Read Genesis 31:1–36:43
1Then Jacob looked up and saw Esau coming with his 400 men. So he divided the children among Leah, Rachel, and his two servant wives. 2He put the servant wives and their children at the front, Leah and her children next, and Rachel and Joseph last.
3Then Jacob went on ahead. As he approached his brother, he bowed to the ground seven times before him. 4Then Esau ran to meet him and embraced him, threw his arms around his neck, and kissed him. And they both wept
5Then Esau looked at the women and children and asked, “Who are these people with you?” “These are the children God has graciously given to me, your servant,” Jacob replied.Genesis 33:1-5
This is the last part of Jacob’s story, and much has changed. Having fled to Laban, Jacob now flees from him. Having exploited Esau, Jacob now seeks to be reconciled.
Having left home single and poor, he now returns with a family and wealth. The only constant from the past is his uncertainty: Jacob wonders what Esau will do—whether he still harbors anger and will seek revenge. But Jacob has learned to trust in God.
This story has much to say about everyday life and relationships. Look for lessons on dealing with jealousy; working hard; releasing children; letting go of bitterness; reconciling; and forgiving.
When the two brothers meet again, the bitterness over losing his birthright and blessing (Genesis 25:29-34, 27:1-40:1-40) seems to have been forgotten by Esau. He greets his brother, Jacob, with a great hug (33:1-11). Imagine how difficult this must have been for a man who once had actually plotted to kill his brother (27:41).
Instead of being consumed by thoughts of vengeance, however, Esau is content with what he has and is eager to reconcile. Time away from Jacob has allowed Esau’s bitter wounds to heal. Jacob even exclaims how great it is to see his brother, obviously pleased with him (33:10).
N/B. Sometimes you got to take time away from the source of your pain and hurt in order to begin your self healing.
N/B. You can’t afford to be tangled with what or who is causing you pain and expect to be healed. Wisdom requires that you walk away and get a fresh perspective and examine the core of issues before re-engaging.
Life can bring struggle and pain; we may even feel cheated, as Esau did. But we don’t have to hold on to the past and remain bitter.
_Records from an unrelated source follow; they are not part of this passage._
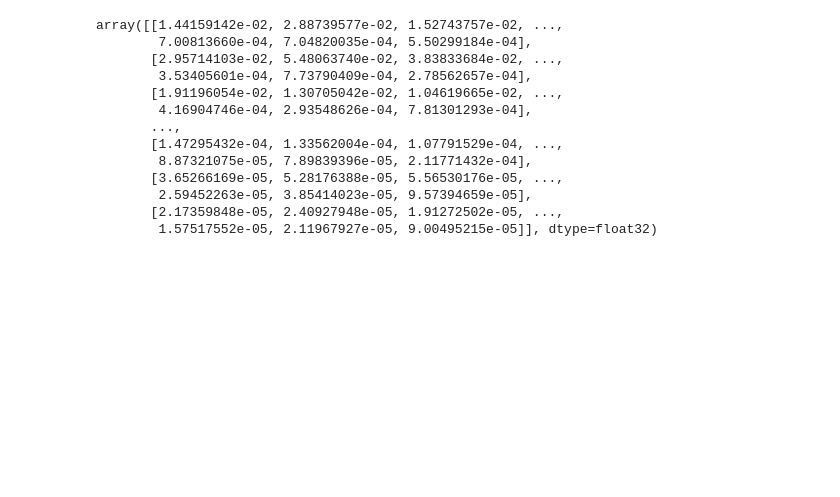
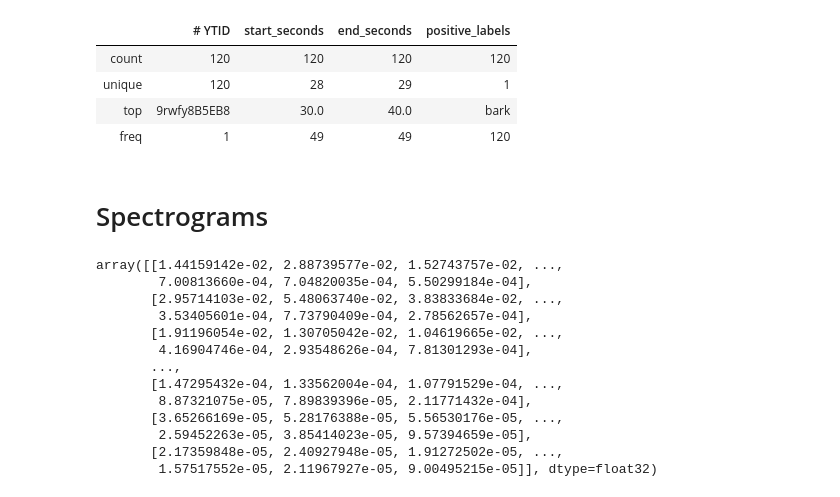
Before and after one commit to jlehnersd/audio_recognition, a Jupyter notebook: tl_eda.ipynb, the cells around one changed output. Cells and saved outputs as stored; diff of their text form; code cells hidden in the pictures; blank space fills up the shorter version.

```diff
--- a/tl_eda.ipynb
+++ b/tl_eda.ipynb
@@ -68,0 +81,19 @@ testdf
+# %%
+df_footsteps.loc[:,['start_seconds', 'end_seconds']] = ' ' + df_footsteps[['start_seconds', 'end_seconds']].astype(str)
+df_gasp.loc[:,['start_seconds', 'end_seconds']] = ' ' + df_gasp[['start_seconds', 'end_seconds']].astype(str)
+df_whistle.loc[:,['start_seconds', 'end_seconds']] = ' ' + df_whistle[['start_seconds', 'end_seconds']].astype(str)
+df_sigh.loc[:,['start_seconds', 'end_seconds']] = ' ' + df_sigh[['start_seconds', 'end_seconds']].astype(str)
+df_bark.loc[:,['start_seconds', 'end_seconds']] = ' ' + df_bark[['start_seconds', 'end_seconds']].astype(str)
+df_door.loc[:,['start_seconds', 'end_seconds']] = ' ' + df_door[['start_seconds', 'end_seconds']].astype(str)
+df_run.loc[:,['start_seconds', 'end_seconds']] = ' ' + df_run[['start_seconds', 'end_seconds']].astype(str)
+df_keys.loc[:,['start_seconds', 'end_seconds']] = ' ' + df_keys[['start_seconds', 'end_seconds']].astype(str)
+df_scissors.loc[:,['start_seconds', 'end_seconds']] = ' ' + df_scissors[['start_seconds', 'end_seconds']].astype(str)
+df_keyboard.loc[:,['start_seconds', 'end_seconds']] = ' ' + df_keyboard[['start_seconds', 'end_seconds']].astype(str)
+# %%
+df_bark.describe()
+# %% [output]
+|  | # YTID | start_seconds | end_seconds | positive_labels |
+| count | 120 | 120 | 120 | 120 |
+| unique | 120 | 28 | 29 | 1 |
+| top | 9rwfy8B5EB8 | 30.0 | 40.0 | bark |
+| freq | 1 | 49 | 49 | 120 |
@@ -69,6 +122,8 @@ testdf
 # %%
 barks.to_csv('barks.csv', sep=',', index=False)
 doors.to_csv('doors.csv', sep=',', index=False)
+# %% [markdown]
+# Spectrograms
 # %%
 y, sr = librosa.load('2mJbGx5D-zA_150.0.wav')
 # %%
```
Also changed, not shown: parts of 16 cells of this notebook, 29 other files.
We can remove our bitterness by honestly expressing our feelings to God, forgiving those who have wronged us, and being content with what we have.
N/B. Forgiveness is primarily for you and by it you start your healing Journey . Recognize I said ” Healing Journey “. It will or may take time. Be OK staying engaged.
What grudges have you been nursing?
Whom are you refusing to forgive?
What revengeful scenarios have you been imagining?
Confess your thoughts and feelings to God and allow him to heal your memories. Be better, not bitter.